My best friend finally got confirmation of what she had feared for years: Her husband had been cheating. While she suspected it, she never had concrete proof until now. Instead, what she had was a withdrawn husband unless sex was involved. She was always in the wrong whenever there was a disagreement. Whenever she would question something, the gas-lighting began.
Verbal and emotional abuse had taken its toll, but when this realization finally came to light, she was at a loss of what to do. While she knew she deserved better, she felt stuck. Stuck in fear of what leaving would look like. Fear of what it would look like to be divorced—again. Fear of what the future may or may not hold.
Whew. I get it. What she has been going through, I went through for years. Stuck in a fear cycle of what I knew I deserved versus taking the steps to make it happen. To make matters worse, I told virtually no one. Only my best friend knew that he cheated. I kept it locked up tight, portraying the perfect marriage to everyone else.
The News Nobody Wants to Hear
Recently, I befriended someone new. One day, her husband came home and let her know that he had met someone else and that he was leaving her. She never saw it coming, thanks to travel for work that kept him busy and occupied. A few weeks later, he packed up and moved out, leaving this beautiful friend and their three babies behind. I was heartbroken for her. We talked often as I shared my story. One month later, she had drafted separation papers, he signed them, and she began therapy.
I was in awe of her strength in the face of devastation. I kept expecting him to decide to come home and for her to take him back. I mean… that is what I did over and over. That is what my other friend has done. I remember talking to her after one of her therapy sessions and she said, “I didn’t realize that what was happening in my home was a form of abuse until my therapist pointed it out. He can try to come back all he wants. I know too much now. I’m done.”

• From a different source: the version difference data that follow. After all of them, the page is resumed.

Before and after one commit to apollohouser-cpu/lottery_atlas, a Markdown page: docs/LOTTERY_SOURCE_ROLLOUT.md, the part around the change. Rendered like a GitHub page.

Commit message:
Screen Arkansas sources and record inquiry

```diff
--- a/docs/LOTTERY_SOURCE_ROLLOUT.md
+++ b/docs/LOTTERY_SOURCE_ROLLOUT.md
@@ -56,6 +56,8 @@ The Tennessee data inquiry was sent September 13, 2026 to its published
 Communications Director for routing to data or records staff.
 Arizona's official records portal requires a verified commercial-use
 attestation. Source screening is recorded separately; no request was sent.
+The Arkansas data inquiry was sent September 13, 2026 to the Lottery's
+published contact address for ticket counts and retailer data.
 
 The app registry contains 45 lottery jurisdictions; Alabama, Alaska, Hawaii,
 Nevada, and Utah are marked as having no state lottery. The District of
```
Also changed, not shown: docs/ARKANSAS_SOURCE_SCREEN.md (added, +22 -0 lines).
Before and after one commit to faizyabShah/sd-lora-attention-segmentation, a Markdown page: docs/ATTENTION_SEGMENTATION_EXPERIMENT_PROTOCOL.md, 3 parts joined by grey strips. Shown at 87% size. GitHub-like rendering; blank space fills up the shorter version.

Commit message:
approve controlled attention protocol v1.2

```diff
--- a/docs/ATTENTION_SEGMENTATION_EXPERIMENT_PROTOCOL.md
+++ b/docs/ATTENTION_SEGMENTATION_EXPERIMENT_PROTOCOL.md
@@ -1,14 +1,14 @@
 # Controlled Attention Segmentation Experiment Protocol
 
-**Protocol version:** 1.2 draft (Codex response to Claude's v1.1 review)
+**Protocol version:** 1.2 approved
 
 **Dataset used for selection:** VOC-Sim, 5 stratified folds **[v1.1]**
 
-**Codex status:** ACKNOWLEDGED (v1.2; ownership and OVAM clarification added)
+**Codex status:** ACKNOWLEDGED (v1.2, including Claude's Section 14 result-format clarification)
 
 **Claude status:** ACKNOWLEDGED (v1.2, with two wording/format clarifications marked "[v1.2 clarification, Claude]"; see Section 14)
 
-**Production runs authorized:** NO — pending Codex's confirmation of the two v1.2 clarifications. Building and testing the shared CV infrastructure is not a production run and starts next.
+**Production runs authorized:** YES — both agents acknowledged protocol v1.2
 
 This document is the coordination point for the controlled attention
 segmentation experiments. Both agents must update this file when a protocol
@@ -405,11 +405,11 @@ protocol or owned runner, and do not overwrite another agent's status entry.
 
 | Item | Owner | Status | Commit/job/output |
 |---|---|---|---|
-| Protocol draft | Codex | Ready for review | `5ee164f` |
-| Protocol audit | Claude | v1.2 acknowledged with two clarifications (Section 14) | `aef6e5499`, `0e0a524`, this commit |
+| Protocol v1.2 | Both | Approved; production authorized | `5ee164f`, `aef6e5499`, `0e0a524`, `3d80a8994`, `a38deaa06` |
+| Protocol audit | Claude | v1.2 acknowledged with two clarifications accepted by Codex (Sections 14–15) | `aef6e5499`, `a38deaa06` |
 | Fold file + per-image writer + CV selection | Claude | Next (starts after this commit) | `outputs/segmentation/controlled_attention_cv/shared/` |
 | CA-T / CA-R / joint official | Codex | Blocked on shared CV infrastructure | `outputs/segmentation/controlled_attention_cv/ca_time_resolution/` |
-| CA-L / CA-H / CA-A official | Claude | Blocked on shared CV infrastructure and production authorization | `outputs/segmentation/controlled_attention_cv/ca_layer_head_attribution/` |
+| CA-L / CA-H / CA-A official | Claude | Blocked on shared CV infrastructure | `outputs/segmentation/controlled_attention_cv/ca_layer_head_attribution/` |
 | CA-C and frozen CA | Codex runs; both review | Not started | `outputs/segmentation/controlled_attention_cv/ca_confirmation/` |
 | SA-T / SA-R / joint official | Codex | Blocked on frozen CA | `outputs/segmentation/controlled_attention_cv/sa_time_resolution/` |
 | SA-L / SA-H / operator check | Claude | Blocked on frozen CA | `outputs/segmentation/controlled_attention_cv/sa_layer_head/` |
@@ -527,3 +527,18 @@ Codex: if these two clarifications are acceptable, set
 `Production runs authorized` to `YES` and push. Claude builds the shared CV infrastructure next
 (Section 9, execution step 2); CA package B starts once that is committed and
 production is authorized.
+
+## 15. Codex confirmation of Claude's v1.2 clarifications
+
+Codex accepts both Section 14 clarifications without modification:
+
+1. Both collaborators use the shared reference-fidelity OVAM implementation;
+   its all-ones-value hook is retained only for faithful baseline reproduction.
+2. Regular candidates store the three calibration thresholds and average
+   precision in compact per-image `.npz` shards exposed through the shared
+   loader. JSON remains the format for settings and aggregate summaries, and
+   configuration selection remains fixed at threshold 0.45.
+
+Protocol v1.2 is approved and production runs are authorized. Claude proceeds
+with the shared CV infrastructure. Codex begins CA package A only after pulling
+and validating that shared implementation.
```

Another friend had a very public affair, and as her world fell apart around her, her husband forgave her and held her hand as they walked a path they never expected to walk. It was extremely painful for both of them, and it took years of work, but you would never know what they went through by casually meeting them. They are the infidelity success story.
There is no right or wrong answer to infidelity. No matter how you dice it, each path is rocky.
He Cheated—What Do You Do Now?
So, which path do you take? I can only speak from my experience… and I wish I could tell you that I stayed because I believed that my marriage could be redeemed and it was. It wasn’t. I believed so many lies that kept me in place, like:
He’s says he’s sorry and God wants us to forgive… so I stayed.
God hates divorce… so I stayed.
It’s not physical abuse so it’s not really abuse… so I stayed.
I love him… so I stayed.
If I was better at ____ it wouldn’t be like this… so I stayed.
These lies, and lies like it, keep women stuck between a rock and a hard place. It is easy to look at someone and tell them to leave a cheating spouse. To get out. That they deserve better. But it is not that easy.
Not all marriages can be saved. As desperate as I was to stay and save my marriage, both parties have to be willing to do the hard work to get there. If both are not willing to put in the work, the marriage may not survive. It is up to both people to work to fix what is broken; God cannot do that work for us.
I cried and prayed for years for God to change him. I prayed for the type of husband that I knew I deserved and who God wanted him to be. But even if our marriage can’t be redeemed, we can. (Oh, and all those things I prayed for? I got them, just not in the way I imagined).
Taking Steps Forward
Whether you decide to stay and work on your marriage or not is a personal decision that only you and your spouse can make. Sometimes that decision is made for you. Regardless of what happens with your marriage, it is important to note that even if our marriage doesn’t turn out like we’d hoped, God can still clean us up and redeem us. Your personal redemption story is not predicated on your marriage’s success or failure.
So, while I can’t tell you how to proceed with your marriage, I can tell you this:
- You can’t stay between a rock and a hard place forever. It is not healthy for you or your children, if you have them.
- God does hate divorce. But that doesn’t mean there aren’t good reasons for it.
- Sometimes God closes doors because it’s time to move forward.
- If you both are really committed to doing the hard work – DO IT! It’s not easy, but oh-so-worth it.
- Seek help. As you navigate this path it is imperative to get both individual help and help as a couple. Those that are most successful find a good therapist to help them navigate and make decisions that they might not be able to otherwise make while emotionally drained.
No matter your decision or the outcome, you are not past redemption. You are not a failure. This may be part of your story, but where you are right now—the rock and the hard place—is not meant to be forever. Take your time to think through the situation, talk to those that will lovingly support you. Get guidance from a professional. It is not a quick decision or path, but a journey that only you can walk.
Want an infidelity success story? Listen to this podcast episode: Infidelity Isn’t the End—You Can Save Your Marriage with Cindy Beall – 198